**Task:**
Out of the data below, copy every line with the string "print".

Dataset items:
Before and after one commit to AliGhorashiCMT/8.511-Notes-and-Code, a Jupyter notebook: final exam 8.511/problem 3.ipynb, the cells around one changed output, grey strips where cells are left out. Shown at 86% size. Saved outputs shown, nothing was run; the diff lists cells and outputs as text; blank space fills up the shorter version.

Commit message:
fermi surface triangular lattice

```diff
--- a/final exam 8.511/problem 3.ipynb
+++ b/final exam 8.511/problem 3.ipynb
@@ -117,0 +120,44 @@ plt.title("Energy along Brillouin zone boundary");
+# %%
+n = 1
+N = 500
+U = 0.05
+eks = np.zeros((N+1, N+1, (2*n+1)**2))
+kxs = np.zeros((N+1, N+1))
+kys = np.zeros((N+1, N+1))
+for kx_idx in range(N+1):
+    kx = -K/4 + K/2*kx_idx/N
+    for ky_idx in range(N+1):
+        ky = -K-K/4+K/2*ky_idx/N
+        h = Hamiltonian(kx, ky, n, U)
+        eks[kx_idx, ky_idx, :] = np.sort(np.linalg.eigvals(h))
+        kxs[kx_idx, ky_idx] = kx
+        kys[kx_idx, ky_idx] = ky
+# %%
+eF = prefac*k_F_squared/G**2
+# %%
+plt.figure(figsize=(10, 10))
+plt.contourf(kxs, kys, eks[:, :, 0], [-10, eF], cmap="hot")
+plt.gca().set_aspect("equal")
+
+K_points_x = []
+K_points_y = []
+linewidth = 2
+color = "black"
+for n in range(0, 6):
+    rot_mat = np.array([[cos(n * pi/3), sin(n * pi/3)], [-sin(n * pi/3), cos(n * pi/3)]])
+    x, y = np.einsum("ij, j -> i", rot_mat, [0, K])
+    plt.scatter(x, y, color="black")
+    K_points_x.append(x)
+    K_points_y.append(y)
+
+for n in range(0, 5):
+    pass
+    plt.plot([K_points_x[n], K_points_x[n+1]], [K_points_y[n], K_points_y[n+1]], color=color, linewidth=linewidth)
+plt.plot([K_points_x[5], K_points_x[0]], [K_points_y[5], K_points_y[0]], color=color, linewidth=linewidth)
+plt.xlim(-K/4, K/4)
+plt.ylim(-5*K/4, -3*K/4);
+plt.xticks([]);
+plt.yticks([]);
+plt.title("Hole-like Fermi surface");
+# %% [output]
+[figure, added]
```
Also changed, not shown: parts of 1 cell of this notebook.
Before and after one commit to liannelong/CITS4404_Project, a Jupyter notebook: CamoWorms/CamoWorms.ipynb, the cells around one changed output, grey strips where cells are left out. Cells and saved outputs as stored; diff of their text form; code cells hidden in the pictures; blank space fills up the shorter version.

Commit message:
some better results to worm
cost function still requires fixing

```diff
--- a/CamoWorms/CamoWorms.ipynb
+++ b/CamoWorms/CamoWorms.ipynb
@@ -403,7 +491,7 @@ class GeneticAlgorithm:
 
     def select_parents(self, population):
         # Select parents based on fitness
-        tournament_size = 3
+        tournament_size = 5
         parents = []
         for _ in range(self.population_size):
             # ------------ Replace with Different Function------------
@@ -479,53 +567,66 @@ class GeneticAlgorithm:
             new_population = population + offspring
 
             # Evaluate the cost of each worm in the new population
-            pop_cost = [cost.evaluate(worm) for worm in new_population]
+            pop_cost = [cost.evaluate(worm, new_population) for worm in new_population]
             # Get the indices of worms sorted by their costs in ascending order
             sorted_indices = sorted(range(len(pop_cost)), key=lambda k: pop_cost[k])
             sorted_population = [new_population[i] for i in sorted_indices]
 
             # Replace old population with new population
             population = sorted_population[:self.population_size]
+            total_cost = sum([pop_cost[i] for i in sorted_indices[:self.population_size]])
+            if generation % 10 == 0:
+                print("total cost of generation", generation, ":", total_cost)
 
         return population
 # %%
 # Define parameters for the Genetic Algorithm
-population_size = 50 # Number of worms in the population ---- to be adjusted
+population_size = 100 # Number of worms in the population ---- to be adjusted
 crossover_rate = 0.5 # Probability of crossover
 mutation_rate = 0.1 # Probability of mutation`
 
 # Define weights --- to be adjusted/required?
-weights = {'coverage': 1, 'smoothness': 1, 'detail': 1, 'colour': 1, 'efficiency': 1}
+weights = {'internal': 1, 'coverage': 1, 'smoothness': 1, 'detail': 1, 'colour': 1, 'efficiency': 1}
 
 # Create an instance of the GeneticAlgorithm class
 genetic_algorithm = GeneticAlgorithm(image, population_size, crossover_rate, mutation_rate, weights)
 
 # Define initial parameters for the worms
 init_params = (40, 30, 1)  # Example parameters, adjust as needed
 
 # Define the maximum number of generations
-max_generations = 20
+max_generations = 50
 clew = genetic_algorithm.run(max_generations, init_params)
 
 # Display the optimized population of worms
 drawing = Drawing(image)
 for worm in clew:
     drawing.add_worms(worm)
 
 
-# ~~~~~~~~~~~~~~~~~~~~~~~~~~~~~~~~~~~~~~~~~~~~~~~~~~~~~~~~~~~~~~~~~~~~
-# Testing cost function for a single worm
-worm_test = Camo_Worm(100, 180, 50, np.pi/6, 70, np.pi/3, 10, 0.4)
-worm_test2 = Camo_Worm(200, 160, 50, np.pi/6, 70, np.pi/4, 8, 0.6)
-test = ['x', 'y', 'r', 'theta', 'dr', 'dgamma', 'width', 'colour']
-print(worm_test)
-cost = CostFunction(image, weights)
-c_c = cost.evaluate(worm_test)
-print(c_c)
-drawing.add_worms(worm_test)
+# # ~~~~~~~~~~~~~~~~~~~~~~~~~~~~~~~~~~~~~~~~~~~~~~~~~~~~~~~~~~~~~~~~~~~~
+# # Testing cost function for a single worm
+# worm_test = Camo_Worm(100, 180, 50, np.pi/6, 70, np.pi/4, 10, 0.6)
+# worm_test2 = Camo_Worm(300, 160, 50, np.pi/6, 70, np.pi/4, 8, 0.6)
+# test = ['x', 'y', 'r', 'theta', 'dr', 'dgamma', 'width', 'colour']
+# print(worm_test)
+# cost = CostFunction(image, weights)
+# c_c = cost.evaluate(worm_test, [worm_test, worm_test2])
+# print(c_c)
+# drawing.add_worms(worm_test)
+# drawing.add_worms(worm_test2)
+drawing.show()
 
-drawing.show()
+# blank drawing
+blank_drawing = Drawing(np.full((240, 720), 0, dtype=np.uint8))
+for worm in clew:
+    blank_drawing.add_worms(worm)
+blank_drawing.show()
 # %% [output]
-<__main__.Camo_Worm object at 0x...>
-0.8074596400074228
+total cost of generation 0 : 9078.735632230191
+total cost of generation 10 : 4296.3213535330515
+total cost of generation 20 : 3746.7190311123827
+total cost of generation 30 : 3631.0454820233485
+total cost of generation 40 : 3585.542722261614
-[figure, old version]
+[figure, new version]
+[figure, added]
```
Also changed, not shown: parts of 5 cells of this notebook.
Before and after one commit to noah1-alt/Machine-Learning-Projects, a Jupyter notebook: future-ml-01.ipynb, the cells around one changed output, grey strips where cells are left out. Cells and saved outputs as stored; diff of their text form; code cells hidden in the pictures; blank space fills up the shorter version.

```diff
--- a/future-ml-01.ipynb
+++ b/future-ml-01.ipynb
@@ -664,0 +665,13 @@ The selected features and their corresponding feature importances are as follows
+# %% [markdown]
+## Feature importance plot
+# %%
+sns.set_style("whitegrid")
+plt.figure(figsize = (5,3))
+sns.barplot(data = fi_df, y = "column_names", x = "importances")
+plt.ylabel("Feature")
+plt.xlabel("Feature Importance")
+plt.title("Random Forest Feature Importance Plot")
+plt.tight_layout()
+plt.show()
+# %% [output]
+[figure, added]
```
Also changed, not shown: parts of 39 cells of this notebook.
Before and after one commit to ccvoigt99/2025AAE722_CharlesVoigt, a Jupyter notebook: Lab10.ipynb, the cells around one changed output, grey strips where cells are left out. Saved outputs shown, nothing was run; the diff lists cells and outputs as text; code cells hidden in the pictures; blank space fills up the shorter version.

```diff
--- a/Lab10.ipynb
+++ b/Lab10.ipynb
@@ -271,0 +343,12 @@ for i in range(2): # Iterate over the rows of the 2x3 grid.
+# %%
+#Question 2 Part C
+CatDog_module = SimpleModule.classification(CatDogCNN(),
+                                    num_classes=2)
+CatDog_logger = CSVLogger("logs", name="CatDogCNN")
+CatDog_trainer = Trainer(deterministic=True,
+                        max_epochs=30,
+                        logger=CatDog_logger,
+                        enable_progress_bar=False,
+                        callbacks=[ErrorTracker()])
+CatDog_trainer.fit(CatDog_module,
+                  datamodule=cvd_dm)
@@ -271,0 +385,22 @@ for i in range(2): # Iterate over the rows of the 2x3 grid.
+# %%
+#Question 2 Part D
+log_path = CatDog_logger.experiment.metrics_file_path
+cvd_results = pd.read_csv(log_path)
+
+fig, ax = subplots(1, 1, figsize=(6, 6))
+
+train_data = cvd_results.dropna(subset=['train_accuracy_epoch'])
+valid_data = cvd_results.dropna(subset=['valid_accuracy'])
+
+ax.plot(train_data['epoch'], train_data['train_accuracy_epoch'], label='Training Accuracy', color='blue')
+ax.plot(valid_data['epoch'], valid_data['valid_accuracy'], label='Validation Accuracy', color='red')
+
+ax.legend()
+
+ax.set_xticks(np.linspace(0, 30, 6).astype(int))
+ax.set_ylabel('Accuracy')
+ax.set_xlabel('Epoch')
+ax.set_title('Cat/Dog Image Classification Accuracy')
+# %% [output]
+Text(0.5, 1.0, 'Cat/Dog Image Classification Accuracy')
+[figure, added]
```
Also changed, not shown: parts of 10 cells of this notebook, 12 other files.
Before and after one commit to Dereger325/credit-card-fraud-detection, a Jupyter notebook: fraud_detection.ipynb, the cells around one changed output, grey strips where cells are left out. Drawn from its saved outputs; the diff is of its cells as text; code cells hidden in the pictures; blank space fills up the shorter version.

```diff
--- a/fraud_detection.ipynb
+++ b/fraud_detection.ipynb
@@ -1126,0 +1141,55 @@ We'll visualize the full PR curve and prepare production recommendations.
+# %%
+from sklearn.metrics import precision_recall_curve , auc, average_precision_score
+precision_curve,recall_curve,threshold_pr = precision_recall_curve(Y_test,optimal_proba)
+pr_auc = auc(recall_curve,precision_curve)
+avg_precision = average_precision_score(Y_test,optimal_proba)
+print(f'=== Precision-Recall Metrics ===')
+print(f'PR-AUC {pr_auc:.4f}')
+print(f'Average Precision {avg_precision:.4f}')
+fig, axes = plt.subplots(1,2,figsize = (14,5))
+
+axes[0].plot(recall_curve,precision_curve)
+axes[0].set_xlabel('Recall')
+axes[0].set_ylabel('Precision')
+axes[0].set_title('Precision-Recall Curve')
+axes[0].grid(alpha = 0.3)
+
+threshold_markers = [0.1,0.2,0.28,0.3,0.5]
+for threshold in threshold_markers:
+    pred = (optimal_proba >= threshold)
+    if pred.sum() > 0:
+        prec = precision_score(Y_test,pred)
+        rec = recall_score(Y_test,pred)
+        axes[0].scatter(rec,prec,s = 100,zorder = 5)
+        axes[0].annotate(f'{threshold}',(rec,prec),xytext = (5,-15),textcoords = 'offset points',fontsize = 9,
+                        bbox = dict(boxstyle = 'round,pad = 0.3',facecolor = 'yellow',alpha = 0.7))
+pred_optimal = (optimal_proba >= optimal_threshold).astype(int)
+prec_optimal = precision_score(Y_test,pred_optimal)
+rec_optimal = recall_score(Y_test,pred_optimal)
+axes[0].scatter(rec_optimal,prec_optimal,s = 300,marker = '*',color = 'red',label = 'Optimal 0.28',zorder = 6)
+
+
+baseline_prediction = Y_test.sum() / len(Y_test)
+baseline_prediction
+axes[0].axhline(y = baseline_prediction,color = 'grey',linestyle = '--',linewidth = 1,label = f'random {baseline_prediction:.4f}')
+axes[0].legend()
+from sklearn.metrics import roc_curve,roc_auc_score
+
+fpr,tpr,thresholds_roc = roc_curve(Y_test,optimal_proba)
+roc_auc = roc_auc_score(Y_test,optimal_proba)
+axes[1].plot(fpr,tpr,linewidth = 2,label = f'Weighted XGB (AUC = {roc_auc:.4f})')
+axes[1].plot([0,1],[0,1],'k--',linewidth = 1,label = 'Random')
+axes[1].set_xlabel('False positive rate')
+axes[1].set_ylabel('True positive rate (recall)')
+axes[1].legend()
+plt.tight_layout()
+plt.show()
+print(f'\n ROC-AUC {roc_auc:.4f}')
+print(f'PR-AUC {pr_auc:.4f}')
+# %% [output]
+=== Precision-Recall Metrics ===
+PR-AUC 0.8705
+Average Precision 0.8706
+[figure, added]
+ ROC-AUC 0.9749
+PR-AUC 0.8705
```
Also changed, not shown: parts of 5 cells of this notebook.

**Exercise solution:**
+                print("total cost of generation", generation, ":", total_cost)
-print(worm_test)
-print(c_c)
+# print(worm_test)
+# print(c_c)
+print(f'=== Precision-Recall Metrics ===')
+print(f'PR-AUC {pr_auc:.4f}')
+print(f'Average Precision {avg_precision:.4f}')
+print(f'\n ROC-AUC {roc_auc:.4f}')
+print(f'PR-AUC {pr_auc:.4f}')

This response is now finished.